[Records excerpted from a collection]

'''

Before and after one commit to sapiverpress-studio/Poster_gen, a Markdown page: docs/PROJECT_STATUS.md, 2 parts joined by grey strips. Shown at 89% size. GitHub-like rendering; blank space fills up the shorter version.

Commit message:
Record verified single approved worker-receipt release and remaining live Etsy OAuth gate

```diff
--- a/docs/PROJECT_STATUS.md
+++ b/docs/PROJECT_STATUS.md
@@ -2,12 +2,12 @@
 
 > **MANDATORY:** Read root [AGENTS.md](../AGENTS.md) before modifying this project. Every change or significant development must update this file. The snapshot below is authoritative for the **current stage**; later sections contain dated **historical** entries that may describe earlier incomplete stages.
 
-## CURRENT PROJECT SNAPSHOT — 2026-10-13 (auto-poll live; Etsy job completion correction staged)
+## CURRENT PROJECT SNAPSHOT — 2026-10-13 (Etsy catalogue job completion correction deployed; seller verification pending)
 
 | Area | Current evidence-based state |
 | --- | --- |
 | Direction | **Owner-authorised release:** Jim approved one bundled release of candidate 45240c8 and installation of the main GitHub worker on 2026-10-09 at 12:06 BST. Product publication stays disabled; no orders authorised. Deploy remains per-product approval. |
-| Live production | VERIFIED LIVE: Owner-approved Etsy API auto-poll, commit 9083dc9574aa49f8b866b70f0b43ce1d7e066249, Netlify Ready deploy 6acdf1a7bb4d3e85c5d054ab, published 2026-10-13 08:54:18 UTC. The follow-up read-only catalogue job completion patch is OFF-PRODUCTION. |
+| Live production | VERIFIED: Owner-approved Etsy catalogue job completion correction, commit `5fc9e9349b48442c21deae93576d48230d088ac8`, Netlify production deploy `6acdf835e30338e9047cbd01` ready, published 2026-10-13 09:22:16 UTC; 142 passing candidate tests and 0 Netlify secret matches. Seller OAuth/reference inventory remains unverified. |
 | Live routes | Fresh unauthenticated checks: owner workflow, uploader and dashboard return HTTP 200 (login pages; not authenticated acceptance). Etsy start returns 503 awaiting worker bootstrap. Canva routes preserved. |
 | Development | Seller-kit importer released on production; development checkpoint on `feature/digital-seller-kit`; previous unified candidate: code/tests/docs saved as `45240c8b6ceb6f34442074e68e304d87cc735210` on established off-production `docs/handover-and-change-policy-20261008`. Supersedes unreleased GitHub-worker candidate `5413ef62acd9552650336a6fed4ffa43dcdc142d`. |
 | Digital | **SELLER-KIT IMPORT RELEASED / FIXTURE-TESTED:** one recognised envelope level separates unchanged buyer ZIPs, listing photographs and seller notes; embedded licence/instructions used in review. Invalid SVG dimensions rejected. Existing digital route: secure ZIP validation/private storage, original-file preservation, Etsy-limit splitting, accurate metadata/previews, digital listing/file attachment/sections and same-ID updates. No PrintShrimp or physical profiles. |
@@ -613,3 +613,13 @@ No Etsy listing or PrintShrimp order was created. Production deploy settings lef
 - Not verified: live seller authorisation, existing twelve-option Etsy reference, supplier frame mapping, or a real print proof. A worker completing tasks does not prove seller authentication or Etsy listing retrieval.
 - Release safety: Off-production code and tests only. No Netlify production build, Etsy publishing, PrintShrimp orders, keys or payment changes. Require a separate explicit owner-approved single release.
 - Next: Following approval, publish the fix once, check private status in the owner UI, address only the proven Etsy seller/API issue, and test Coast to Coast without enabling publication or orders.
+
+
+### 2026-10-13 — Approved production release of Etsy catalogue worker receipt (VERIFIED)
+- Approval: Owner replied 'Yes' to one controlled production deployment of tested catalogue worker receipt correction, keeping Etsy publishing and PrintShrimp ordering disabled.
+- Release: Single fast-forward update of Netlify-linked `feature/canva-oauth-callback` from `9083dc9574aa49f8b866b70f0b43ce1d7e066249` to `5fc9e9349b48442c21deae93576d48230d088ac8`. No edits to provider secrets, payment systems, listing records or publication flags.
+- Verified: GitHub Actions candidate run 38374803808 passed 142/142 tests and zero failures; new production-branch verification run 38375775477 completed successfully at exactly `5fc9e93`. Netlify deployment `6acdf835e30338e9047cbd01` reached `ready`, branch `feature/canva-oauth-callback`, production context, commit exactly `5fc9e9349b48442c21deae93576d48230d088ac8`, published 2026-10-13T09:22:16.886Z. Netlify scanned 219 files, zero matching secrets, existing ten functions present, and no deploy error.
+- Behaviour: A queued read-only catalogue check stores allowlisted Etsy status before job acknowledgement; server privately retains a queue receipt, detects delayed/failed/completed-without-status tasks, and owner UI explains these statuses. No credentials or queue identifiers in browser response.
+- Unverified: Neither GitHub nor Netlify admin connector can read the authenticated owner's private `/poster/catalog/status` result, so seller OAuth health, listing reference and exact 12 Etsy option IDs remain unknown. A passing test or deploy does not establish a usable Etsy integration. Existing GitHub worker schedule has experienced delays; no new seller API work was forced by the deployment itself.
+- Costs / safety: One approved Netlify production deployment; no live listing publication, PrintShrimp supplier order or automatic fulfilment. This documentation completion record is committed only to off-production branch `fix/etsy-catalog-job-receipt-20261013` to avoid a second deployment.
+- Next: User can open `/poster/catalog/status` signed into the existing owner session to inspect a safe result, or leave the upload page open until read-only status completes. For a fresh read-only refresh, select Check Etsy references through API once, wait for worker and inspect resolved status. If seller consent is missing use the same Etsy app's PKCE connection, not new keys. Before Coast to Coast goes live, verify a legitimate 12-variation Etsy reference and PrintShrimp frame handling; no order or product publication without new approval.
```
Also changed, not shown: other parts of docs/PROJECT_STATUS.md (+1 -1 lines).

'''

Exercise —
Every line must be copied exactly as it stands above.

Solved exercise —
Before and after one commit to sapiverpress-studio/Poster_gen, a Markdown page: docs/PROJECT_STATUS.md, 2 parts joined by grey strips. Shown at 89% size. GitHub-like rendering; blank space fills up the shorter version.

Commit message:
Record verified single approved worker-receipt release and remaining live Etsy OAuth gate

```diff
--- a/docs/PROJECT_STATUS.md
+++ b/docs/PROJECT_STATUS.md
@@ -2,12 +2,12 @@
 
 > **MANDATORY:** Read root [AGENTS.md](../AGENTS.md) before modifying this project. Every change or significant development must update this file. The snapshot below is authoritative for the **current stage**; later sections contain dated **historical** entries that may describe earlier incomplete stages.
 
-## CURRENT PROJECT SNAPSHOT — 2026-10-13 (auto-poll live; Etsy job completion correction staged)
+## CURRENT PROJECT SNAPSHOT — 2026-10-13 (Etsy catalogue job completion correction deployed; seller verification pending)
 
 | Area | Current evidence-based state |
 | --- | --- |
 | Direction | **Owner-authorised release:** Jim approved one bundled release of candidate 45240c8 and installation of the main GitHub worker on 2026-10-09 at 12:06 BST. Product publication stays disabled; no orders authorised. Deploy remains per-product approval. |
-| Live production | VERIFIED LIVE: Owner-approved Etsy API auto-poll, commit 9083dc9574aa49f8b866b70f0b43ce1d7e066249, Netlify Ready deploy 6acdf1a7bb4d3e85c5d054ab, published 2026-10-13 08:54:18 UTC. The follow-up read-only catalogue job completion patch is OFF-PRODUCTION. |
+| Live production | VERIFIED: Owner-approved Etsy catalogue job completion correction, commit `5fc9e9349b48442c21deae93576d48230d088ac8`, Netlify production deploy `6acdf835e30338e9047cbd01` ready, published 2026-10-13 09:22:16 UTC; 142 passing candidate tests and 0 Netlify secret matches. Seller OAuth/reference inventory remains unverified. |
 | Live routes | Fresh unauthenticated checks: owner workflow, uploader and dashboard return HTTP 200 (login pages; not authenticated acceptance). Etsy start returns 503 awaiting worker bootstrap. Canva routes preserved. |
 | Development | Seller-kit importer released on production; development checkpoint on `feature/digital-seller-kit`; previous unified candidate: code/tests/docs saved as `45240c8b6ceb6f34442074e68e304d87cc735210` on established off-production `docs/handover-and-change-policy-20261008`. Supersedes unreleased GitHub-worker candidate `5413ef62acd9552650336a6fed4ffa43dcdc142d`. |
 | Digital | **SELLER-KIT IMPORT RELEASED / FIXTURE-TESTED:** one recognised envelope level separates unchanged buyer ZIPs, listing photographs and seller notes; embedded licence/instructions used in review. Invalid SVG dimensions rejected. Existing digital route: secure ZIP validation/private storage, original-file preservation, Etsy-limit splitting, accurate metadata/previews, digital listing/file attachment/sections and same-ID updates. No PrintShrimp or physical profiles. |
@@ -613,3 +613,13 @@ No Etsy listing or PrintShrimp order was created. Production deploy settings lef
 - Not verified: live seller authorisation, existing twelve-option Etsy reference, supplier frame mapping, or a real print proof. A worker completing tasks does not prove seller authentication or Etsy listing retrieval.
 - Release safety: Off-production code and tests only. No Netlify production build, Etsy publishing, PrintShrimp orders, keys or payment changes. Require a separate explicit owner-approved single release.
 - Next: Following approval, publish the fix once, check private status in the owner UI, address only the proven Etsy seller/API issue, and test Coast to Coast without enabling publication or orders.
+
+
+### 2026-10-13 — Approved production release of Etsy catalogue worker receipt (VERIFIED)
+- Approval: Owner replied 'Yes' to one controlled production deployment of tested catalogue worker receipt correction, keeping Etsy publishing and PrintShrimp ordering disabled.
+- Release: Single fast-forward update of Netlify-linked `feature/canva-oauth-callback` from `9083dc9574aa49f8b866b70f0b43ce1d7e066249` to `5fc9e9349b48442c21deae93576d48230d088ac8`. No edits to provider secrets, payment systems, listing records or publication flags.
+- Verified: GitHub Actions candidate run 38374803808 passed 142/142 tests and zero failures; new production-branch verification run 38375775477 completed successfully at exactly `5fc9e93`. Netlify deployment `6acdf835e30338e9047cbd01` reached `ready`, branch `feature/canva-oauth-callback`, production context, commit exactly `5fc9e9349b48442c21deae93576d48230d088ac8`, published 2026-10-13T09:22:16.886Z. Netlify scanned 219 files, zero matching secrets, existing ten functions present, and no deploy error.
+- Behaviour: A queued read-only catalogue check stores allowlisted Etsy status before job acknowledgement; server privately retains a queue receipt, detects delayed/failed/completed-without-status tasks, and owner UI explains these statuses. No credentials or queue identifiers in browser response.
+- Unverified: Neither GitHub nor Netlify admin connector can read the authenticated owner's private `/poster/catalog/status` result, so seller OAuth health, listing reference and exact 12 Etsy option IDs remain unknown. A passing test or deploy does not establish a usable Etsy integration. Existing GitHub worker schedule has experienced delays; no new seller API work was forced by the deployment itself.
+- Costs / safety: One approved Netlify production deployment; no live listing publication, PrintShrimp supplier order or automatic fulfilment. This documentation completion record is committed only to off-production branch `fix/etsy-catalog-job-receipt-20261013` to avoid a second deployment.
+- Next: User can open `/poster/catalog/status` signed into the existing owner session to inspect a safe result, or leave the upload page open until read-only status completes. For a fresh read-only refresh, select Check Etsy references through API once, wait for worker and inspect resolved status. If seller consent is missing use the same Etsy app's PKCE connection, not new keys. Before Coast to Coast goes live, verify a legitimate 12-variation Etsy reference and PrintShrimp frame handling; no order or product publication without new approval.
```
Also changed, not shown: other parts of docs/PROJECT_STATUS.md (+1 -1 lines).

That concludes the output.